Read part one here…

Read part two here…

Read part three here…

Read part four here…

The woman showed no surprise at the midshipman’s entrance. She stared at him, a smile nudging at the corners of her lips.

Bligh stood with mouth hanging open; a small boy caught stealing apples from the orchard. He had seen this fine green dress once before; across Bantry Bay, on a captain’s wife with a kerchief pressed against her mouth because she could not bear the smell of the harbour. Gone was the timid, sickly looking woman who had rushed off in her carriage as soon as it was politic, replaced with this confident, sensual creature.

                   “I was looking for…” whispered Bligh. His voice sounded childlike and tiny amongst the oak beams.

                   “You were looking for Ugly Bertha,” prompted the woman, her voice low and melodious. Bligh could smell orange blossom from the woman, the scent replacing the dank rot of the hold.

The woman held out her arms to each side of her petite shoulders. “Here she is.”

Continue reading “HMS Cleopatra | Short Story | Finale”

HMS Cleopatra | Short Story | Part Four

Read part one here…

Read part two here…

Read part three here…

The sound of rolling glass permeated Bligh’s slumber and he woke slowly to the smell of rot and dampness. Looking down from his repose, he saw an empty olive-green rum bottle rolling from beneath the surgeon’s desk and under a hammock occupied by Harper. The young topman lay sleeping and, judging by the rum fumes emanating from him, was well sedated. From what he could see of the boy’s ankles, Bligh did not think that the boy would ever again climb rigging. On top of the table lay slouched the surgeon himself, drunk. Bligh sighed and looked around him. As a place of well-being and recuperation, the sick bay of the Cleopatra left a lot to be desired. Situated in the aft part of the lower deck, there was little light and even less fresh air.
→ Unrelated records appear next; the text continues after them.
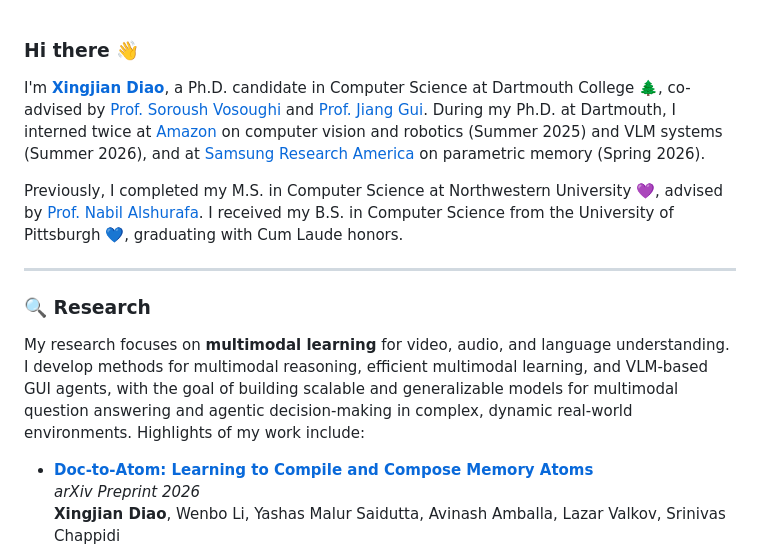
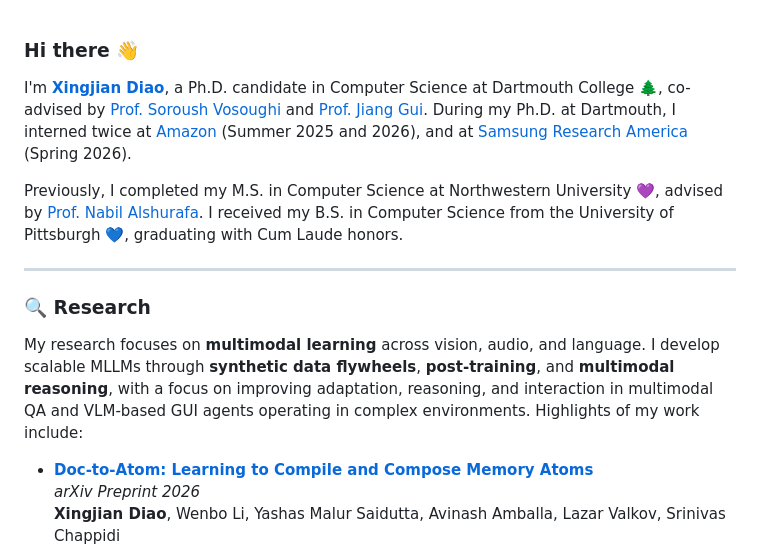
Before and after one commit to xid32/xid32.github.io, a Markdown page: README.md, the part around the change. GitHub-like rendering.

Commit message:
Revise README with updated internships and research
Updated internship details and refined research focus in README.

```diff
--- a/README.md
+++ b/README.md
@@ -1,6 +1,6 @@
 ### Hi there 👋
 
-I'm **[Xingjian Diao](https://xid32.github.io/)**, a Ph.D. candidate in Computer Science at Dartmouth College 🌲, co-advised by [Prof. Soroush Vosoughi](https://www.cs.dartmouth.edu/~soroush/) and [Prof. Jiang Gui](https://scholar.google.com/citations?user=Yd2HEqsAAAAJ&hl=en). During my Ph.D. at Dartmouth, I interned twice at [Amazon](https://www.amazon.science/) on computer vision and robotics (Summer 2025) and VLM systems (Summer 2026), and at [Samsung Research America](https://sra.samsung.com/) on parametric memory (Spring 2026).
+I'm **[Xingjian Diao](https://xid32.github.io/)**, a Ph.D. candidate in Computer Science at Dartmouth College 🌲, co-advised by [Prof. Soroush Vosoughi](https://www.cs.dartmouth.edu/~soroush/) and [Prof. Jiang Gui](https://scholar.google.com/citations?user=Yd2HEqsAAAAJ&hl=en). During my Ph.D. at Dartmouth, I interned twice at [Amazon](https://www.amazon.science/) (Summer 2025 and 2026), and at [Samsung Research America](https://sra.samsung.com/) (Spring 2026).
 
 Previously, I completed my M.S. in Computer Science at Northwestern University 💜, advised by [Prof. Nabil Alshurafa](https://www.thehabitslab.com/). I received my B.S. in Computer Science from the University of Pittsburgh 💙, graduating with Cum Laude honors.
 
@@ -8,7 +8,7 @@ Previously, I completed my M.S. in Computer Science at Northwestern University
 
 ### 🔍 Research
 
-My research focuses on **multimodal learning** for video, audio, and language understanding. I develop methods for multimodal reasoning, efficient multimodal learning, and VLM-based GUI agents, with the goal of building scalable and generalizable models for multimodal question answering and agentic decision-making in complex, dynamic real-world environments. Highlights of my work include:
+My research focuses on **multimodal learning** across vision, audio, and language. I develop scalable MLLMs through **synthetic data flywheels**, **post-training**, and **multimodal reasoning**, with a focus on improving adaptation, reasoning, and interaction in multimodal QA and VLM-based GUI agents operating in complex environments. Highlights of my work include:
 
 
 - **[Doc-to-Atom: Learning to Compile and Compose Memory Atoms](https://arxiv.org/pdf/2606.12400)**
```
Bligh took a moment to wonder why surgeons, always lecturing about how bad airs contributed to disease, were put to work in one of the dankest, dingiest parts of the ship.

Continue reading “HMS Cleopatra | Short Story | Part Four”